When it comes to classifying an employee as exempt or non-exempt, the primary issue relates to minimum wage requirements and Fair Labor Standards Act (FLSA) overtime rules. Under the FLSA, every employee is entitled to overtime after they work 40 hours in a given workweek, unless they are exempt. The most common exemptions are “white-collar exemptions” for administrative, executive and professional employees, as well as computer professional and outside sales representatives. Employers benefit from classifying employees as “exempt” because they don’t have to pay overtime, no matter how many hours those employees work. Courts will narrowly construe these exemptions and it is the burden of the employer to prove status. Simply calling an employee “exempt” does not make them exempt. Their duties and job description must match up with the FLSA definitions and rules.

Interns and Trainees
You may think, “Hey what about an intern?” as a lower cost option. Before going this route, remember that state courts and federal agencies have cracked down on employers who underpay interns. Wage and hour violations have left companies paying back these “interns” years down the line. Most interns are actually employees subject to minimum wage and overtime requirements.

Under the FLSA, internship programs must meet six requirements, 1) value of training must be comparable to educational environment, 2) experience must be to benefit of intern, 3) intern does not replace regular employees, 4) company must derive no immediate advantage but could actually be impeded, 5) intern is not automatically entitled to job, 6) employer and intern understand that intern is not entitled to wages.

Most “internship” programs fail to meet these standards and in the end, employers do not actually benefit from having interns as they are defined by FLSA. Remember that the FLSA does not provide any exemption for trainees, so they are also entitled to fair wages, including overtime.

What about Staffing Agencies and Temp Employees?
In recent years, companies have turned to third-party staffing agencies to fulfill temporary work assignments. The primary benefit to this arrangement is that an employer can contract workers without being liable for workers’ compensation, insurance, and other benefits. Employers also reduce their risk of employment related litigation such as discrimination, sexual harassment or wrongful termination.

Courts and federal agencies have begun to scrutinize the third-party staffing system as unfair to workers. New FLSA guidelines make staffing agencies and employers jointly liable to ensure compliance with employment laws. This new joint-employer relationship may strip away some of the original benefits of staffing agencies. Before going the temporary worker route, make sure that you are aware of your rights and obligations as a joint-employer.

Risks of Misclassification
How you classify your employees can have tax, wage and hour, as well as benefits implications. Before making the decision to hire an employee, establish exempt or non-exempt status, hire interns, offer promotions or even get freelance help, be sure you understand how worker classification works.
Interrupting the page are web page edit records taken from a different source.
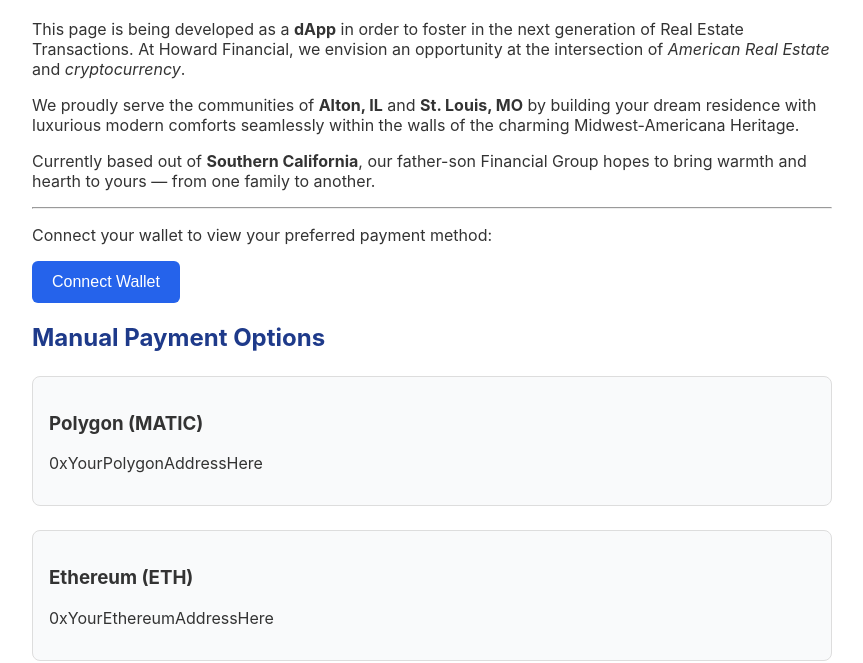
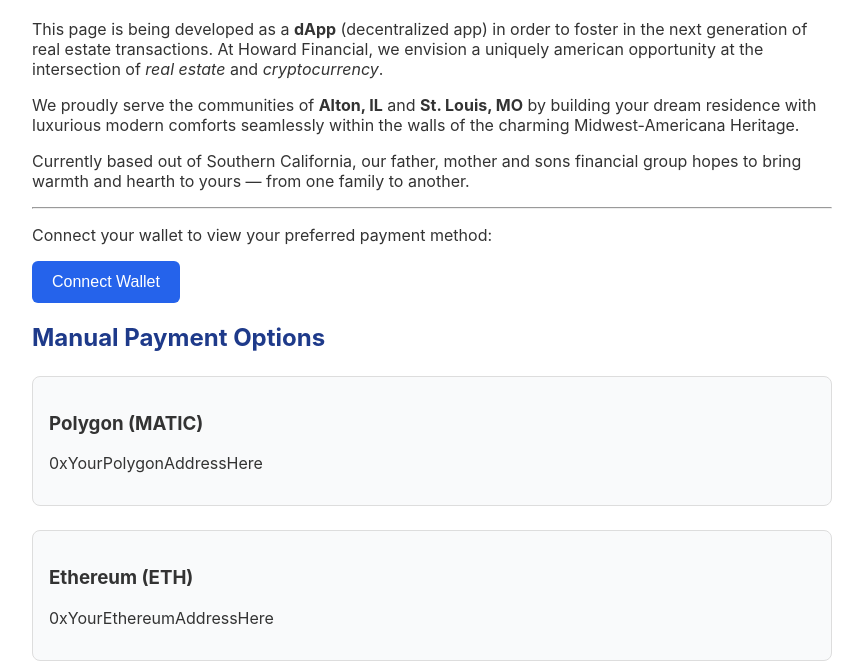
Before and after one commit to ken-1511/howard-financial, a plain HTML site: page index.html in a window 1280 px wide. Shown: the part 143-806 px from the top of the page, without its empty margins (208-1071 px from the left). Drawn offline with Linux system fonts and the light colour scheme.

Commit message:
Update index.html
Signed-off-by: Ken Howard <darrinkhoward@ucsb.edu>

```diff
--- a/index.html
+++ b/index.html
@@ -11,8 +11,8 @@
     <h1>Welcome to Howard Financial!</h1>
 
     <p>
-      This page is being developed as a <strong>dApp</strong> in order to foster in the next generation of Real Estate Transactions.
-      At Howard Financial, we envision an opportunity at the intersection of <em>American Real Estate</em> and <em>cryptocurrency</em>.
+      This page is being developed as a <strong>dApp</strong> (decentralized app) in order to foster in the next generation of real estate transactions.
+      At Howard Financial, we envision a uniquely american opportunity at the intersection of <em>real estate</em> and <em>cryptocurrency</em>.
     </p>
 
     <p>
@@ -21,7 +21,7 @@
     </p>
 
     <p>
-      Currently based out of <strong>Southern California</strong>, our father-son Financial Group hopes to bring warmth and hearth to yours — from one family to another.
+      Currently based out of Southern California, our father, mother and sons financial group hopes to bring warmth and hearth to yours — from one family to another.
     </p>
 
     <hr>
```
In addition to what kind of work will be performed, you will also want to weigh what kind of relationship is best for you and the worker in the long-run. Do you want a long-term relationship or quick help? How many hours a week? Are you willing to train the worker or are you looking for a specific skillset? Knowing what you want will help you classify your employees and prevent unforeseen liabilities and obligations.


About Author

Kate Leismer

Kate Leismer is a licensed attorney with experience in business and employment law. She has worked for several law firms in the U.S., the ACLU and is a former editor for University of Minnesota's Journal of International Law. She is currently a freelance writer living in Berlin. For more information about her writing, research, and legal experience, please visit